Operators are learning how to run trains ahead of the line’s projected December opening
Assuming the MTA can actually make good on its promise that the Second Avenue Subway (or portions of it, at least) will be up and running by the end of December, we’re now just about two months from service finally beginning on the long-delayed line.
And now, thanks to a YouTube clip, you can actually get a peek inside one of the new stations at 86th Street (h/t Stephen Miller)—there’s a platform and stairs and signage and everything! (It looks similar to the new Hudson Yards station, unsurprisingly.)
According to YouTube user Bryan M. Wade, who uploaded the video, the clip shows the following:
This northbound test-train entered 86th Street on the uptown track, paused and then proceeded north past 96th Street into the layups. Mayor Lindsay broke ground on that section in 1972. The test-train then headed back from the layups southbound on the uptown track, crossed over to the downtown track south of 96th and then proceeded south into 86th Street. After a short pause at 86th it continued south towards 72nd Street.
So this must mean it’s becoming a reality, right? Well, not so fast: there are a battery of tests that the transit authority must perform before service can start, and the independent engineer who’s reviewing the line’s progress has repeatedly expressed concern about timing. At a recent MTA board meeting, the engineer, Kent Haggas, said that the 86th and 72nd Street stations may not be ready to open by December.

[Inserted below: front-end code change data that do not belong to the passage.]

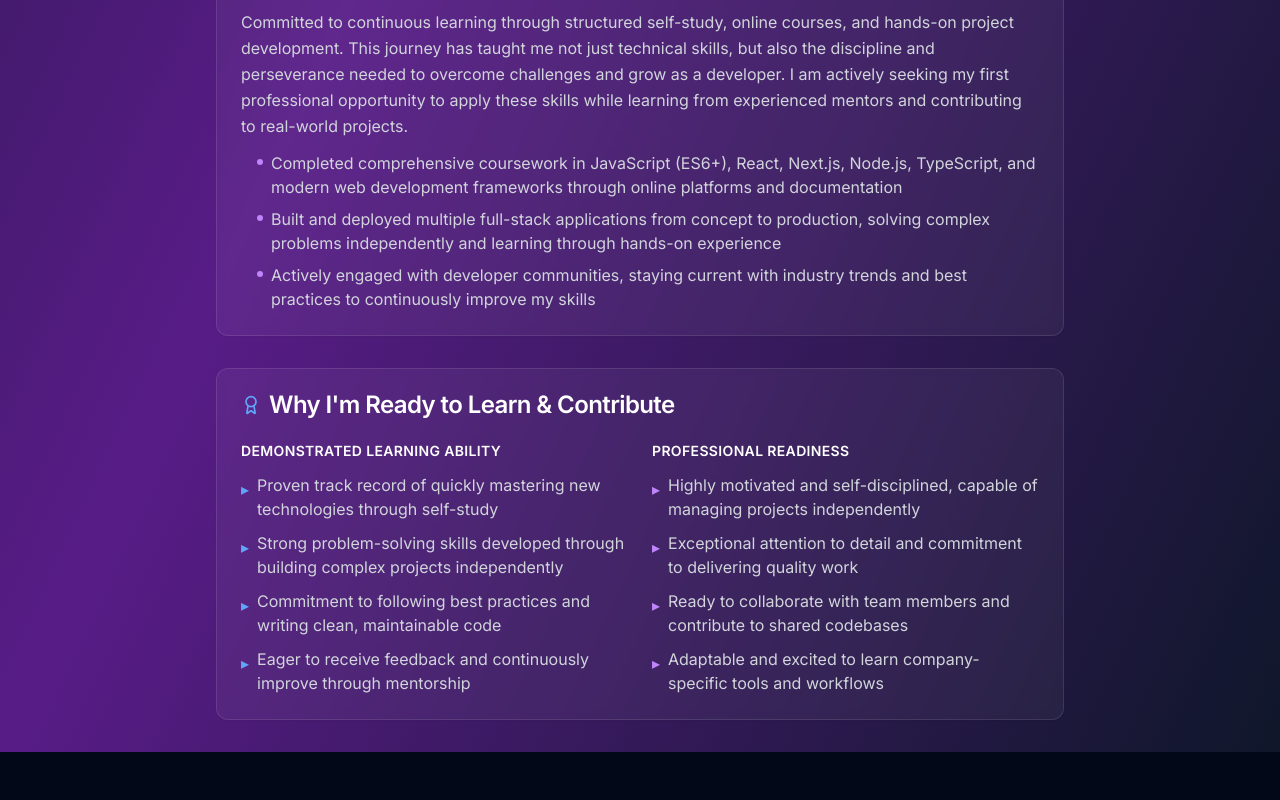
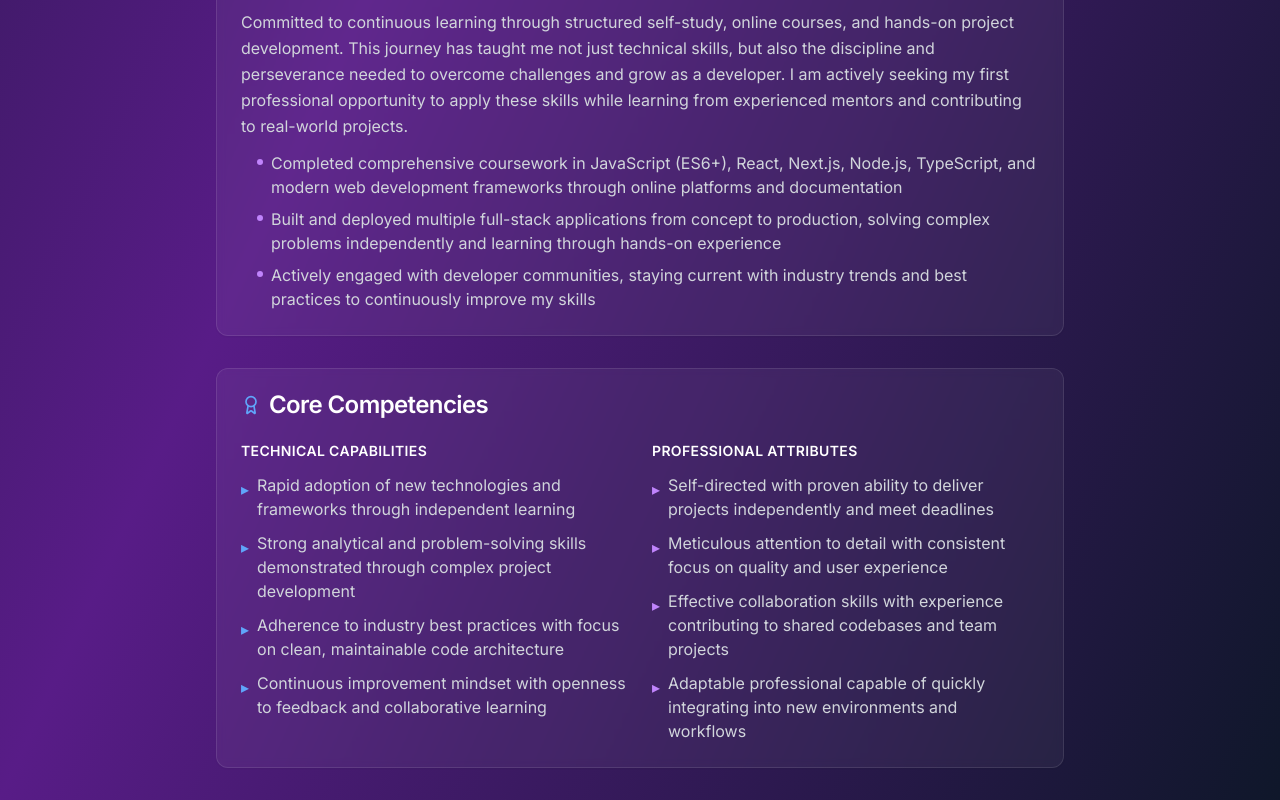
Before and after one commit to Turbo9k/Portfolio, a Next.js app: page /resume in a window 1280 px wide. Shown: the part 1999-2799 px from the top of the page. Before the commit the page ends 2751 px from the top, so only its background shows below. Built offline with nearby package versions, Linux system fonts and the light colour scheme; no server answers.

Commit message:
Refine resume competencies section to be more professional and confident

```diff
--- a/app/resume/page.tsx
+++ b/app/resume/page.tsx
@@ -306,50 +306,50 @@ export default function ResumePage() {
             <CardHeader>
               <CardTitle className="text-white print:text-black flex items-center gap-2">
                 <Award className="w-5 h-5 text-blue-400 print:text-blue-600" />
-                Why I'm Ready to Learn & Contribute
+                Core Competencies
               </CardTitle>
             </CardHeader>
             <CardContent>
               <div className="grid md:grid-cols-2 gap-6">
                 <div>
-                  <h4 className="font-semibold text-white print:text-black mb-3 text-sm uppercase tracking-wide">Demonstrated Learning Ability</h4>
+                  <h4 className="font-semibold text-white print:text-black mb-3 text-sm uppercase tracking-wide">Technical Capabilities</h4>
                   <ul className="text-gray-300 print:text-gray-700 space-y-2.5">
                     <li className="flex items-start gap-2">
                       <span className="text-blue-400 print:text-blue-600 mt-1">▸</span>
-                      <span>Proven track record of quickly mastering new technologies through self-study</span>
+                      <span>Rapid adoption of new technologies and frameworks through independent learning</span>
                     </li>
                     <li className="flex items-start gap-2">
                       <span className="text-blue-400 print:text-blue-600 mt-1">▸</span>
-                      <span>Strong problem-solving skills developed through building complex projects independently</span>
+                      <span>Strong analytical and problem-solving skills demonstrated through complex project development</span>
                     </li>
                     <li className="flex items-start gap-2">
                       <span className="text-blue-400 print:text-blue-600 mt-1">▸</span>
-                      <span>Commitment to following best practices and writing clean, maintainable code</span>
+                      <span>Adherence to industry best practices with focus on clean, maintainable code architecture</span>
                     </li>
                     <li className="flex items-start gap-2">
                       <span className="text-blue-400 print:text-blue-600 mt-1">▸</span>
-                      <span>Eager to receive feedback and continuously improve through mentorship</span>
+                      <span>Continuous improvement mindset with openness to feedback and collaborative learning</span>
                     </li>
                   </ul>
                 </div>
                 <div>
-                  <h4 className="font-semibold text-white print:text-black mb-3 text-sm uppercase tracking-wide">Professional Readiness</h4>
+                  <h4 className="font-semibold text-white print:text-black mb-3 text-sm uppercase tracking-wide">Professional Attributes</h4>
                   <ul className="text-gray-300 print:text-gray-700 space-y-2.5">
                     <li className="flex items-start gap-2">
                       <span className="text-purple-400 print:text-purple-600 mt-1">▸</span>
-                      <span>Highly motivated and self-disciplined, capable of managing projects independently</span>
+                      <span>Self-directed with proven ability to deliver projects independently and meet deadlines</span>
                     </li>
                     <li className="flex items-start gap-2">
                       <span className="text-purple-400 print:text-purple-600 mt-1">▸</span>
-                      <span>Exceptional attention to detail and commitment to delivering quality work</span>
+                      <span>Meticulous attention to detail with consistent focus on quality and user experience</span>
                     </li>
                     <li className="flex items-start gap-2">
                       <span className="text-purple-400 print:text-purple-600 mt-1">▸</span>
-                      <span>Ready to collaborate with team members and contribute to shared codebases</span>
+                      <span>Effective collaboration skills with experience contributing to shared codebases and team projects</span>
                     </li>
                     <li className="flex items-start gap-2">
                       <span className="text-purple-400 print:text-purple-600 mt-1">▸</span>
-                      <span>Adaptable and excited to learn company-specific tools and workflows</span>
+                      <span>Adaptable professional capable of quickly integrating into new environments and workflows</span>
                     </li>
                   </ul>
                 </div>
```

But still, it’s hard not to get a thrill seeing one of these stations finally look like, well, a station after so long. Check out the clip below: